[Saved entries]
▬▬▬

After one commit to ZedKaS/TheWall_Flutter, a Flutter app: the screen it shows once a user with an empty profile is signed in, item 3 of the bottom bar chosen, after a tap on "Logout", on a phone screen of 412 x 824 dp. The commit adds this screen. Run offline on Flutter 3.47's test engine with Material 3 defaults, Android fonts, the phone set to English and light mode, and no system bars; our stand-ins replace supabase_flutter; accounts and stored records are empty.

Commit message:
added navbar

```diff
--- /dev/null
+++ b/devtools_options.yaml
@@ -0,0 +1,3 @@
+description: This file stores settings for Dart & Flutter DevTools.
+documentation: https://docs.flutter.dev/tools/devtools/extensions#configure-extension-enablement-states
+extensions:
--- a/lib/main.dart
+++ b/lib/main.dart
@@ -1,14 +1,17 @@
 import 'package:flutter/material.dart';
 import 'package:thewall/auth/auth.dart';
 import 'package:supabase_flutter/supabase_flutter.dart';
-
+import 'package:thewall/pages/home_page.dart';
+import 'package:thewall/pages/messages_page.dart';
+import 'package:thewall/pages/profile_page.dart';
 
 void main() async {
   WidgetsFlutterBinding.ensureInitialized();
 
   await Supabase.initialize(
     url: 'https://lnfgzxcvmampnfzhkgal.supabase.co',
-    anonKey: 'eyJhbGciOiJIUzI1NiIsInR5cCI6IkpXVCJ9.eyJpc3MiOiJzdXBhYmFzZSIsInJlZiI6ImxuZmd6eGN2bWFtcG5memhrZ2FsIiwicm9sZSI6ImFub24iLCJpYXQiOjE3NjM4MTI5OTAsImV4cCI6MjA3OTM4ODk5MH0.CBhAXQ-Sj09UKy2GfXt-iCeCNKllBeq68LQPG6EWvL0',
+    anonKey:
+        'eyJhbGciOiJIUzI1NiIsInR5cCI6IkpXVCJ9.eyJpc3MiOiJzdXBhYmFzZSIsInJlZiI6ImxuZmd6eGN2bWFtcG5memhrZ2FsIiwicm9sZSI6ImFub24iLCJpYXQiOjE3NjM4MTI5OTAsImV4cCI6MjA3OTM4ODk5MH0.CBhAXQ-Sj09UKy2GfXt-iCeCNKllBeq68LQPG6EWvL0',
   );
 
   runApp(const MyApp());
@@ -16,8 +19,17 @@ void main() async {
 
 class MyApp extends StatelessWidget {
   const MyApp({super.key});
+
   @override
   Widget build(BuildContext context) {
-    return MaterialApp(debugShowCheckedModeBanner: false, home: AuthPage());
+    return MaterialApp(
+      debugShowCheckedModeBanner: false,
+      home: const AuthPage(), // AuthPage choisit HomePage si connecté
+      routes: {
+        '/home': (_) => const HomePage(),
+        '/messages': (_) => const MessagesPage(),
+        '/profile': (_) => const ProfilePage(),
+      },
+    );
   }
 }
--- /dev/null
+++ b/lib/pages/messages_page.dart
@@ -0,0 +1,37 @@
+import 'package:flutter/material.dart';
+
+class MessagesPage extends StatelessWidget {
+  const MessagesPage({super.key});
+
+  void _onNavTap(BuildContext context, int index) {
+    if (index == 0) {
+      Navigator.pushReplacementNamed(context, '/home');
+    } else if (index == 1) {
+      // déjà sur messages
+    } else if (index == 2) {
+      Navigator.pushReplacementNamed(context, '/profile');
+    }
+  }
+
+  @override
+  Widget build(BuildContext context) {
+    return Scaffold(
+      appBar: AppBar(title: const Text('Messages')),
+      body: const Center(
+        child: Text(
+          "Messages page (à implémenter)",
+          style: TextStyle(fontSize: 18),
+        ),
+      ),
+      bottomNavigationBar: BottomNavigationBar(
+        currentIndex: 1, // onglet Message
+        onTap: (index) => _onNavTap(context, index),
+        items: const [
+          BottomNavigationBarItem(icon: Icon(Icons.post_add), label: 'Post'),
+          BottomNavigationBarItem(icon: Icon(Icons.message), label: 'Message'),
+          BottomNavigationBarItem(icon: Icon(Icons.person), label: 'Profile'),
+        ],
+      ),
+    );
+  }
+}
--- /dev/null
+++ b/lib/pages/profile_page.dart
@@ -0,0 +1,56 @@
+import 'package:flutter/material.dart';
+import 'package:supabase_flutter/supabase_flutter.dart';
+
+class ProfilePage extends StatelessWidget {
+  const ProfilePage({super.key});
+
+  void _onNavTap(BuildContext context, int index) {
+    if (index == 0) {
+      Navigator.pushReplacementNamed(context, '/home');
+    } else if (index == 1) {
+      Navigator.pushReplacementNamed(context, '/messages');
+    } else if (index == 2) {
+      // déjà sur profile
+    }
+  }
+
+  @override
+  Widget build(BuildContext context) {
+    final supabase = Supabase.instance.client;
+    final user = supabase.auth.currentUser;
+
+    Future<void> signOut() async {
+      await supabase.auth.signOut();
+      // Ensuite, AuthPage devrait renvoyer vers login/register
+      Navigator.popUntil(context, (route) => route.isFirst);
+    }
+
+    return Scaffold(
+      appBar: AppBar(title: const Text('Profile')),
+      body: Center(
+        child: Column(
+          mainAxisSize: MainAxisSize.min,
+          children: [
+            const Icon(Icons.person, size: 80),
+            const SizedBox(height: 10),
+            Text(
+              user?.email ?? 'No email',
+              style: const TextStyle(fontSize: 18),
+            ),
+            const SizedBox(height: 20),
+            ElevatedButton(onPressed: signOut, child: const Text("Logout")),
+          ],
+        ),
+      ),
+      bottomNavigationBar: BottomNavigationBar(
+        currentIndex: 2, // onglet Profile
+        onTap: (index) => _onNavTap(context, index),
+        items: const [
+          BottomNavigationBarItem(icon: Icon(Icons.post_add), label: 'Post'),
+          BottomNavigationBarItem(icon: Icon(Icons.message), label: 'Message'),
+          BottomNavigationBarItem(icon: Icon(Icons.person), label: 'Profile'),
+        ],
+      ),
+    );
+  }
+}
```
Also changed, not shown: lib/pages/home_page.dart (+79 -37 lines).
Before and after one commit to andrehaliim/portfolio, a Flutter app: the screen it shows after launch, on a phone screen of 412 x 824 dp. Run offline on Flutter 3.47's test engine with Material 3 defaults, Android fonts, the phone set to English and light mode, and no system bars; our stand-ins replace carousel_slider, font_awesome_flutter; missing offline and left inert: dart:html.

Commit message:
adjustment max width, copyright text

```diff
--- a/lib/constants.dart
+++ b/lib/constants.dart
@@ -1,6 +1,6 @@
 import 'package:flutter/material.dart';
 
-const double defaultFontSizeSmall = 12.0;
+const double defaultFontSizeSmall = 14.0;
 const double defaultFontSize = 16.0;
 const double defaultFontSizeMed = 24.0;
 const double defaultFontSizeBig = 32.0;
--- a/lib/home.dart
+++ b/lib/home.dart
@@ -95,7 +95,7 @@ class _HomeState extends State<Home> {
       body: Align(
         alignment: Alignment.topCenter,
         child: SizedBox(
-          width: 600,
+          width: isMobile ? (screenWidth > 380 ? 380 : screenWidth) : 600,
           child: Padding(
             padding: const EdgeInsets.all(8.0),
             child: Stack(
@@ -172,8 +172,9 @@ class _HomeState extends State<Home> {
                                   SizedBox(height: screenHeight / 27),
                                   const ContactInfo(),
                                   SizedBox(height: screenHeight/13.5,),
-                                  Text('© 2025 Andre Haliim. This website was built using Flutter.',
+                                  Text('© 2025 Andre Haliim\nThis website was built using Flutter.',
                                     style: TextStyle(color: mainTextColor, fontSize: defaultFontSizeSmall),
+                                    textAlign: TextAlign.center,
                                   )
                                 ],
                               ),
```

▬▬▬

→ Work request:
Using the same words as the original, repeat the records above.

→ The answer:
After one commit to ZedKaS/TheWall_Flutter, a Flutter app: the screen it shows once a user with an empty profile is signed in, item 3 of the bottom bar chosen, after a tap on "Logout", on a phone screen of 412 x 824 dp. The commit adds this screen. Run offline on Flutter 3.47's test engine with Material 3 defaults, Android fonts, the phone set to English and light mode, and no system bars; our stand-ins replace supabase_flutter; accounts and stored records are empty.

Commit message:
added navbar

```diff
--- /dev/null
+++ b/devtools_options.yaml
@@ -0,0 +1,3 @@
+description: This file stores settings for Dart & Flutter DevTools.
+documentation: https://docs.flutter.dev/tools/devtools/extensions#configure-extension-enablement-states
+extensions:
--- a/lib/main.dart
+++ b/lib/main.dart
@@ -1,14 +1,17 @@
 import 'package:flutter/material.dart';
 import 'package:thewall/auth/auth.dart';
 import 'package:supabase_flutter/supabase_flutter.dart';
-
+import 'package:thewall/pages/home_page.dart';
+import 'package:thewall/pages/messages_page.dart';
+import 'package:thewall/pages/profile_page.dart';
 
 void main() async {
   WidgetsFlutterBinding.ensureInitialized();
 
   await Supabase.initialize(
     url: 'https://lnfgzxcvmampnfzhkgal.supabase.co',
-    anonKey: 'eyJhbGciOiJIUzI1NiIsInR5cCI6IkpXVCJ9.eyJpc3MiOiJzdXBhYmFzZSIsInJlZiI6ImxuZmd6eGN2bWFtcG5memhrZ2FsIiwicm9sZSI6ImFub24iLCJpYXQiOjE3NjM4MTI5OTAsImV4cCI6MjA3OTM4ODk5MH0.CBhAXQ-Sj09UKy2GfXt-iCeCNKllBeq68LQPG6EWvL0',
+    anonKey:
+        'eyJhbGciOiJIUzI1NiIsInR5cCI6IkpXVCJ9.eyJpc3MiOiJzdXBhYmFzZSIsInJlZiI6ImxuZmd6eGN2bWFtcG5memhrZ2FsIiwicm9sZSI6ImFub24iLCJpYXQiOjE3NjM4MTI5OTAsImV4cCI6MjA3OTM4ODk5MH0.CBhAXQ-Sj09UKy2GfXt-iCeCNKllBeq68LQPG6EWvL0',
   );
 
   runApp(const MyApp());
@@ -16,8 +19,17 @@ void main() async {
 
 class MyApp extends StatelessWidget {
   const MyApp({super.key});
+
   @override
   Widget build(BuildContext context) {
-    return MaterialApp(debugShowCheckedModeBanner: false, home: AuthPage());
+    return MaterialApp(
+      debugShowCheckedModeBanner: false,
+      home: const AuthPage(), // AuthPage choisit HomePage si connecté
+      routes: {
+        '/home': (_) => const HomePage(),
+        '/messages': (_) => const MessagesPage(),
+        '/profile': (_) => const ProfilePage(),
+      },
+    );
   }
 }
--- /dev/null
+++ b/lib/pages/messages_page.dart
@@ -0,0 +1,37 @@
+import 'package:flutter/material.dart';
+
+class MessagesPage extends StatelessWidget {
+  const MessagesPage({super.key});
+
+  void _onNavTap(BuildContext context, int index) {
+    if (index == 0) {
+      Navigator.pushReplacementNamed(context, '/home');
+    } else if (index == 1) {
+      // déjà sur messages
+    } else if (index == 2) {
+      Navigator.pushReplacementNamed(context, '/profile');
+    }
+  }
+
+  @override
+  Widget build(BuildContext context) {
+    return Scaffold(
+      appBar: AppBar(title: const Text('Messages')),
+      body: const Center(
+        child: Text(
+          "Messages page (à implémenter)",
+          style: TextStyle(fontSize: 18),
+        ),
+      ),
+      bottomNavigationBar: BottomNavigationBar(
+        currentIndex: 1, // onglet Message
+        onTap: (index) => _onNavTap(context, index),
+        items: const [
+          BottomNavigationBarItem(icon: Icon(Icons.post_add), label: 'Post'),
+          BottomNavigationBarItem(icon: Icon(Icons.message), label: 'Message'),
+          BottomNavigationBarItem(icon: Icon(Icons.person), label: 'Profile'),
+        ],
+      ),
+    );
+  }
+}
--- /dev/null
+++ b/lib/pages/profile_page.dart
@@ -0,0 +1,56 @@
+import 'package:flutter/material.dart';
+import 'package:supabase_flutter/supabase_flutter.dart';
+
+class ProfilePage extends StatelessWidget {
+  const ProfilePage({super.key});
+
+  void _onNavTap(BuildContext context, int index) {
+    if (index == 0) {
+      Navigator.pushReplacementNamed(context, '/home');
+    } else if (index == 1) {
+      Navigator.pushReplacementNamed(context, '/messages');
+    } else if (index == 2) {
+      // déjà sur profile
+    }
+  }
+
+  @override
+  Widget build(BuildContext context) {
+    final supabase = Supabase.instance.client;
+    final user = supabase.auth.currentUser;
+
+    Future<void> signOut() async {
+      await supabase.auth.signOut();
+      // Ensuite, AuthPage devrait renvoyer vers login/register
+      Navigator.popUntil(context, (route) => route.isFirst);
+    }
+
+    return Scaffold(
+      appBar: AppBar(title: const Text('Profile')),
+      body: Center(
+        child: Column(
+          mainAxisSize: MainAxisSize.min,
+          children: [
+            const Icon(Icons.person, size: 80),
+            const SizedBox(height: 10),
+            Text(
+              user?.email ?? 'No email',
+              style: const TextStyle(fontSize: 18),
+            ),
+            const SizedBox(height: 20),
+            ElevatedButton(onPressed: signOut, child: const Text("Logout")),
+          ],
+        ),
+      ),
+      bottomNavigationBar: BottomNavigationBar(
+        currentIndex: 2, // onglet Profile
+        onTap: (index) => _onNavTap(context, index),
+        items: const [
+          BottomNavigationBarItem(icon: Icon(Icons.post_add), label: 'Post'),
+          BottomNavigationBarItem(icon: Icon(Icons.message), label: 'Message'),
+          BottomNavigationBarItem(icon: Icon(Icons.person), label: 'Profile'),
+        ],
+      ),
+    );
+  }
+}
```
Also changed, not shown: lib/pages/home_page.dart (+79 -37 lines).
Before and after one commit to andrehaliim/portfolio, a Flutter app: the screen it shows after launch, on a phone screen of 412 x 824 dp. Run offline on Flutter 3.47's test engine with Material 3 defaults, Android fonts, the phone set to English and light mode, and no system bars; our stand-ins replace carousel_slider, font_awesome_flutter; missing offline and left inert: dart:html.

Commit message:
adjustment max width, copyright text

```diff
--- a/lib/constants.dart
+++ b/lib/constants.dart
@@ -1,6 +1,6 @@
 import 'package:flutter/material.dart';
 
-const double defaultFontSizeSmall = 12.0;
+const double defaultFontSizeSmall = 14.0;
 const double defaultFontSize = 16.0;
 const double defaultFontSizeMed = 24.0;
 const double defaultFontSizeBig = 32.0;
--- a/lib/home.dart
+++ b/lib/home.dart
@@ -95,7 +95,7 @@ class _HomeState extends State<Home> {
       body: Align(
         alignment: Alignment.topCenter,
         child: SizedBox(
-          width: 600,
+          width: isMobile ? (screenWidth > 380 ? 380 : screenWidth) : 600,
           child: Padding(
             padding: const EdgeInsets.all(8.0),
             child: Stack(
@@ -172,8 +172,9 @@ class _HomeState extends State<Home> {
                                   SizedBox(height: screenHeight / 27),
                                   const ContactInfo(),
                                   SizedBox(height: screenHeight/13.5,),
-                                  Text('© 2025 Andre Haliim. This website was built using Flutter.',
+                                  Text('© 2025 Andre Haliim\nThis website was built using Flutter.',
                                     style: TextStyle(color: mainTextColor, fontSize: defaultFontSizeSmall),
+                                    textAlign: TextAlign.center,
                                   )
                                 ],
                               ),
```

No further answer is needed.